For enterprise businesses, machine learning has the ability to scale across a broad spectrum of business processes. Those directly related to revenue-making, often called Quote-to-Cash, are among the highest value applications and include sales, contract management, customer service, finance, legal, quality, pricing and order fulfillment.
The economics of cloud computing, cloud storage, the proliferation of sensors driving the Internet of Things (IoT) connected devices growth, and pervasive use of mobile devices that consume gigabytes of data in minutes are a few of the numerous factors accelerating machine learning adoption today. Add to this list the many challenges of creating context inside of search engines, as well as the complex problems companies face optimizing operations while predicting most likely outcomes, and the perfect environment is set for machine learning to proliferate dramatically.
Where Machine Learning is Delivering Business Outcomes Today
The good news for enterprises is that all the data they have been saving for years can now be turned into a competitive advantage and lead to the accomplishment of strategic goals. Revenue and senior management teams are concentrating on how they can capitalize on machine learnings’ core strengths to transform the strategic vision of their businesses into a reality. These teams are focusing on business outcomes first and are looking for machine learning to accelerate and simplify, determining which factors most influence buying behavior and lead to goals being accomplished.

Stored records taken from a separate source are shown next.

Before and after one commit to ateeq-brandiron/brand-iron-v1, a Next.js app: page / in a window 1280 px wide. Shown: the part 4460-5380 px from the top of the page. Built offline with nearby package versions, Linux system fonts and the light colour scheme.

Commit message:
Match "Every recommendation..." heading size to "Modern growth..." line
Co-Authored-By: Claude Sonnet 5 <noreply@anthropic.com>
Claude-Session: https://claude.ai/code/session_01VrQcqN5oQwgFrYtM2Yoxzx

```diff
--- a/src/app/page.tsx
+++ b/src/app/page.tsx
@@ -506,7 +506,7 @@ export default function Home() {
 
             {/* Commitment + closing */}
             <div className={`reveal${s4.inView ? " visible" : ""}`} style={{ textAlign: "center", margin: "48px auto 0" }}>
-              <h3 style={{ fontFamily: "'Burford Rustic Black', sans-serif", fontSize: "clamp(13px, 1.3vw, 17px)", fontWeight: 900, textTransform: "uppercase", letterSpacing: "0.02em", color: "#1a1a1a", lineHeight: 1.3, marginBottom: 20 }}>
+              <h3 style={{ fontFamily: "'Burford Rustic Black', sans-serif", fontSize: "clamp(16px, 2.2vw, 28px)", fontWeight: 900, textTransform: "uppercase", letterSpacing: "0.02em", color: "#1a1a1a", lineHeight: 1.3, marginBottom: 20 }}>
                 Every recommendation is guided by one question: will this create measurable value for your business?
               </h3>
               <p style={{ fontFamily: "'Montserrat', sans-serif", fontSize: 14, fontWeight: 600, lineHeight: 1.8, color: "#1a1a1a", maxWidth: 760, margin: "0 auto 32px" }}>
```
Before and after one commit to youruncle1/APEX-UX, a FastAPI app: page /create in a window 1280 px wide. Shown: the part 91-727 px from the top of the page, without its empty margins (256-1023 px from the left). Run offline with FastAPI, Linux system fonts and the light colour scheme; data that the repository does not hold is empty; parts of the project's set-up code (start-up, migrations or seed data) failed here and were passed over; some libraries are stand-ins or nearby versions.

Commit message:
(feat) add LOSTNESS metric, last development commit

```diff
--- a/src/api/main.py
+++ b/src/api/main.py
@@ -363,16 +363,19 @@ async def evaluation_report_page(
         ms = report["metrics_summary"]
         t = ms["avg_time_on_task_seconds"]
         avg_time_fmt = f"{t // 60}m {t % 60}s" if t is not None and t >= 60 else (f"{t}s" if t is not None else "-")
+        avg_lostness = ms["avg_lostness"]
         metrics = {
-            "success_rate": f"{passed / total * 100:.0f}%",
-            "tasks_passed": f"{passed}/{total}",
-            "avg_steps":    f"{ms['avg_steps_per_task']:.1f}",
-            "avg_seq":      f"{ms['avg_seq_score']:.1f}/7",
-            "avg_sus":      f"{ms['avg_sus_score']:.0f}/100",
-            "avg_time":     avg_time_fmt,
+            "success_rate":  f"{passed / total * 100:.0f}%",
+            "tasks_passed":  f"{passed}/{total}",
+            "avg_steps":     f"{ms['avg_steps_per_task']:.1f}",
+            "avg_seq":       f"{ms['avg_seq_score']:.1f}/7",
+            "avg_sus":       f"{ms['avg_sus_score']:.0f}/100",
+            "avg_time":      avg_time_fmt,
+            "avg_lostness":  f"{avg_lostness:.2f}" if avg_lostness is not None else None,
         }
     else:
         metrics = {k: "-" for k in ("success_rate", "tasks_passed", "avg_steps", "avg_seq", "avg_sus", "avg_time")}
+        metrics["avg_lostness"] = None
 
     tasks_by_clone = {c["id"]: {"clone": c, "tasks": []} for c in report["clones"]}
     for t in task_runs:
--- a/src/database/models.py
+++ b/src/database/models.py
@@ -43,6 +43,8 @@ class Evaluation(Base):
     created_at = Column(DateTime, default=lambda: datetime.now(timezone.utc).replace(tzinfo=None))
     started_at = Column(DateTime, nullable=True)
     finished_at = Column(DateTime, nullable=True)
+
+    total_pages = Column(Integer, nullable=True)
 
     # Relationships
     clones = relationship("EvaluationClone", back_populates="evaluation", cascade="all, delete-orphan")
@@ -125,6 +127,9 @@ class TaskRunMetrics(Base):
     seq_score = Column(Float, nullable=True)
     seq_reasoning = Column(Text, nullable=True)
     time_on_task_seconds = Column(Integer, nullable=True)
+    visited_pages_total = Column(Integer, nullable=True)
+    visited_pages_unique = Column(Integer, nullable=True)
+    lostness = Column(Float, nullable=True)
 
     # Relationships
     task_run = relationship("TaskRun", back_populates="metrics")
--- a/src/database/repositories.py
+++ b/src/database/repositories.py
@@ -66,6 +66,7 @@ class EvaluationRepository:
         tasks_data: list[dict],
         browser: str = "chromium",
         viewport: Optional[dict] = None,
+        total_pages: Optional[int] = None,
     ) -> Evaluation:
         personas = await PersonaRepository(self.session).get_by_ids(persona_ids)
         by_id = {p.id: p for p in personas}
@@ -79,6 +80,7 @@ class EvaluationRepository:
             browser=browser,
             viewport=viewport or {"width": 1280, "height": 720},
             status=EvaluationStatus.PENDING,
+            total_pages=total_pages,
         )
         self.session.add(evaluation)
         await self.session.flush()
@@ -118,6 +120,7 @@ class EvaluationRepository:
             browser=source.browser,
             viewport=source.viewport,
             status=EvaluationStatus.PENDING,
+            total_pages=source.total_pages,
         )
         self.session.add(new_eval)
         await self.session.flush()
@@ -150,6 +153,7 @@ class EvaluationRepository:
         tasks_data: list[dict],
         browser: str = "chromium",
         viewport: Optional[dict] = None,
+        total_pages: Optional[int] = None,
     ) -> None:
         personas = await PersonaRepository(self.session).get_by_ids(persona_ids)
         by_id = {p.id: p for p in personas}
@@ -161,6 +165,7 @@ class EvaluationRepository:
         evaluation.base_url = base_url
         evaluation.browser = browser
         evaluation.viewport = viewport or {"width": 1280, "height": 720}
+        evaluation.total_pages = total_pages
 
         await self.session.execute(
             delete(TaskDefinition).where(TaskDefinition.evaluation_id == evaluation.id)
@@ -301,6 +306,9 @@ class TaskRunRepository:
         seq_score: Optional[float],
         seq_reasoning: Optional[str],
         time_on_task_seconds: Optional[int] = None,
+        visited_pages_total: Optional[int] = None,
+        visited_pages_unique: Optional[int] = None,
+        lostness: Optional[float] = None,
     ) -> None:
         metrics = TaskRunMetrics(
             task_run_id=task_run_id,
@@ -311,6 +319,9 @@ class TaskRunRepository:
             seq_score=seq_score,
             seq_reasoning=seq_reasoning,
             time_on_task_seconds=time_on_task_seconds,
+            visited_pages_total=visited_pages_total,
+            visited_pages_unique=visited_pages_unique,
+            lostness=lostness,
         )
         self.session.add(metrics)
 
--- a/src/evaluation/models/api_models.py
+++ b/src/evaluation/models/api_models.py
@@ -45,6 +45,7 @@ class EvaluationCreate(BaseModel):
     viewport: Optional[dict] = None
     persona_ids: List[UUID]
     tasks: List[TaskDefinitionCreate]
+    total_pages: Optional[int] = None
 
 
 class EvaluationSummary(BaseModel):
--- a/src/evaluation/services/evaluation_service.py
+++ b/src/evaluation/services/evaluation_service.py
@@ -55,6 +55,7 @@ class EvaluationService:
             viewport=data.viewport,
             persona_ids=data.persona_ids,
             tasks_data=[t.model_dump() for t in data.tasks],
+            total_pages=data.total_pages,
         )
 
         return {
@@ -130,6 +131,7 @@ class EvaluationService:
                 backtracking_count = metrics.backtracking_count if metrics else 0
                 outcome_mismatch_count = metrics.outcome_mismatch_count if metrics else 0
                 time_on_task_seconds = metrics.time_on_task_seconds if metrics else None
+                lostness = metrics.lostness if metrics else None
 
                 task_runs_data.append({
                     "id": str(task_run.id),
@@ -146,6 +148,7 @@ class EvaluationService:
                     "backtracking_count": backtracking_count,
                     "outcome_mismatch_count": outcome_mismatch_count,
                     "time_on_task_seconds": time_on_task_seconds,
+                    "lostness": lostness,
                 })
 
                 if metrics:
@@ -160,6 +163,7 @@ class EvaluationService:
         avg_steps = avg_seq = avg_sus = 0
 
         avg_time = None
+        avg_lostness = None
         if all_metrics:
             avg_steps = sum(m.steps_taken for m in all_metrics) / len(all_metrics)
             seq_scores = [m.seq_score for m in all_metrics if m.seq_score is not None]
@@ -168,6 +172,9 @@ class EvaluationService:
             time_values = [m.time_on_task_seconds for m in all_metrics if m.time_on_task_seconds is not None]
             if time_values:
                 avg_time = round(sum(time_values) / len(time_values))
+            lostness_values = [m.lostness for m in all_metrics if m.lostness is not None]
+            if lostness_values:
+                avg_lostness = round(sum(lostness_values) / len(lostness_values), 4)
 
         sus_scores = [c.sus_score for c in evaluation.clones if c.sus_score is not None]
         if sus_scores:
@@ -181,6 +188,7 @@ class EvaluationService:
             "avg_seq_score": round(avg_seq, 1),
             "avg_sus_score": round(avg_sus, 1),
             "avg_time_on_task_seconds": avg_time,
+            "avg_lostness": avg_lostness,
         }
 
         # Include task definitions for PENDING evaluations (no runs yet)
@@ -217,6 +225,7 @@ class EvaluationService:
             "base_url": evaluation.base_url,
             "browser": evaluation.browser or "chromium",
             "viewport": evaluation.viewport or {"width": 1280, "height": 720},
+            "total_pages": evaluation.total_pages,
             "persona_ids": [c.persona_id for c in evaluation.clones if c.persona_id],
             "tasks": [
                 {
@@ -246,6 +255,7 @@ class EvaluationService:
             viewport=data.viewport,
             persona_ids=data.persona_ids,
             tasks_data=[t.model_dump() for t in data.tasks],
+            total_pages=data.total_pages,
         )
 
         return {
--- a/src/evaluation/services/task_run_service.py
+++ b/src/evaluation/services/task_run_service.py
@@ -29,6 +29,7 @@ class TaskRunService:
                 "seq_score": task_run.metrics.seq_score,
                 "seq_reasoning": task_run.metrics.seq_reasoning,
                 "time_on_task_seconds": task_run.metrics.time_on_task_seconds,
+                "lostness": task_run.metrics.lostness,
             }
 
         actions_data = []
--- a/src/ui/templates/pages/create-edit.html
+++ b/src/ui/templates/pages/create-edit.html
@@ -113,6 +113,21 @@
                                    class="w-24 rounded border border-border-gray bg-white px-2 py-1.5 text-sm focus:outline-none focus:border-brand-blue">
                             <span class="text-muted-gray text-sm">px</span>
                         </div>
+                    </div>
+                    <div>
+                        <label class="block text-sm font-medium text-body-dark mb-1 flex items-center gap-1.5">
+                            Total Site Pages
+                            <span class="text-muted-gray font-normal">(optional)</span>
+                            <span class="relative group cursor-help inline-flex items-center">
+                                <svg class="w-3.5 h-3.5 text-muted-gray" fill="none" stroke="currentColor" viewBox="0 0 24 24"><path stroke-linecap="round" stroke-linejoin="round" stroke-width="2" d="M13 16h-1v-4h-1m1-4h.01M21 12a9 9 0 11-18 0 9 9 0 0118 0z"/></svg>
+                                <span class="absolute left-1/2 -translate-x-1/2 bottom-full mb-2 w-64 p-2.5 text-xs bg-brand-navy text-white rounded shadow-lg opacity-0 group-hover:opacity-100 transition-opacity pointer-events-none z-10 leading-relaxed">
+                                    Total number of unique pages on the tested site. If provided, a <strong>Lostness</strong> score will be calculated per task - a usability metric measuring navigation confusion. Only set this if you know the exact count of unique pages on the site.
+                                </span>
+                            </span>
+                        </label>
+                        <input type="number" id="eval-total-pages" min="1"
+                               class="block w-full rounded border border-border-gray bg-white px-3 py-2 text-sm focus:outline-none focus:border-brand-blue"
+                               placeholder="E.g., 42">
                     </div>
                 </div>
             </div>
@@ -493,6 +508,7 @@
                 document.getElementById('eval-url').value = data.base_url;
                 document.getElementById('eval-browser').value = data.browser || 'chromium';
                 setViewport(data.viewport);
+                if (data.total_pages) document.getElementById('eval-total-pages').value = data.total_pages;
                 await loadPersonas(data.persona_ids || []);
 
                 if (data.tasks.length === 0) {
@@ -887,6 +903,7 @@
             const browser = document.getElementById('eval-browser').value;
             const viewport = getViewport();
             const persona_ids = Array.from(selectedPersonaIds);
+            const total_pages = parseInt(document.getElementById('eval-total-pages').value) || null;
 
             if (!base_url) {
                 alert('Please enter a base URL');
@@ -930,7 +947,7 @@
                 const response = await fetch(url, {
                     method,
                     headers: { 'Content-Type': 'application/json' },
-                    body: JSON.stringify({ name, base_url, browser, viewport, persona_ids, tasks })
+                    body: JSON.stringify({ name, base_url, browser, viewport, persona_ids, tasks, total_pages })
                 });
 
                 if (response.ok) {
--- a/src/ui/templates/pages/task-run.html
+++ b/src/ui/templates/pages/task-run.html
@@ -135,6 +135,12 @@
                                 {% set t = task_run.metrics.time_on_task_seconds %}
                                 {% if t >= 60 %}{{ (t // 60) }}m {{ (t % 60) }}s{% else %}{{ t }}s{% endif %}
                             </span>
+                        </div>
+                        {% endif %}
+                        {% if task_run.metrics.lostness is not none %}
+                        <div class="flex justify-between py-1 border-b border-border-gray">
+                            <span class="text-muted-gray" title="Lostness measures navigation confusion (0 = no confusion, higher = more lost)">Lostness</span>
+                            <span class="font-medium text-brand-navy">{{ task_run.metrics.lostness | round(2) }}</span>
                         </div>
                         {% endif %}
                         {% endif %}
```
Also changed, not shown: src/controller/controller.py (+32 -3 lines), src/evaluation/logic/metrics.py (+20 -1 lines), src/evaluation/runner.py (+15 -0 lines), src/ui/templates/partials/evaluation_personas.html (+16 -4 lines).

My colleague, Elliot Yama, recently wrote about why it is necessary to leverage machine learning to drive business outcomes.
Sales, marketing, and channel management teams are using machine learning to optimize promotions, while compensation and rebates drive the desired behavior across
selling channels. Predicting propensity to buy across channels, making personalized recommendations to customers, forecasting long-term customer loyalty, and anticipating potential revenue and credit risks of buyers are some specific applications of machine learning right now.
These are exciting times for machine learning in the enterprise. While 1950 was the dawn of machine learning and artificial intelligence, 2016 is a watershed moment for the application of machine learning to enterprise sales, marketing and related business processes.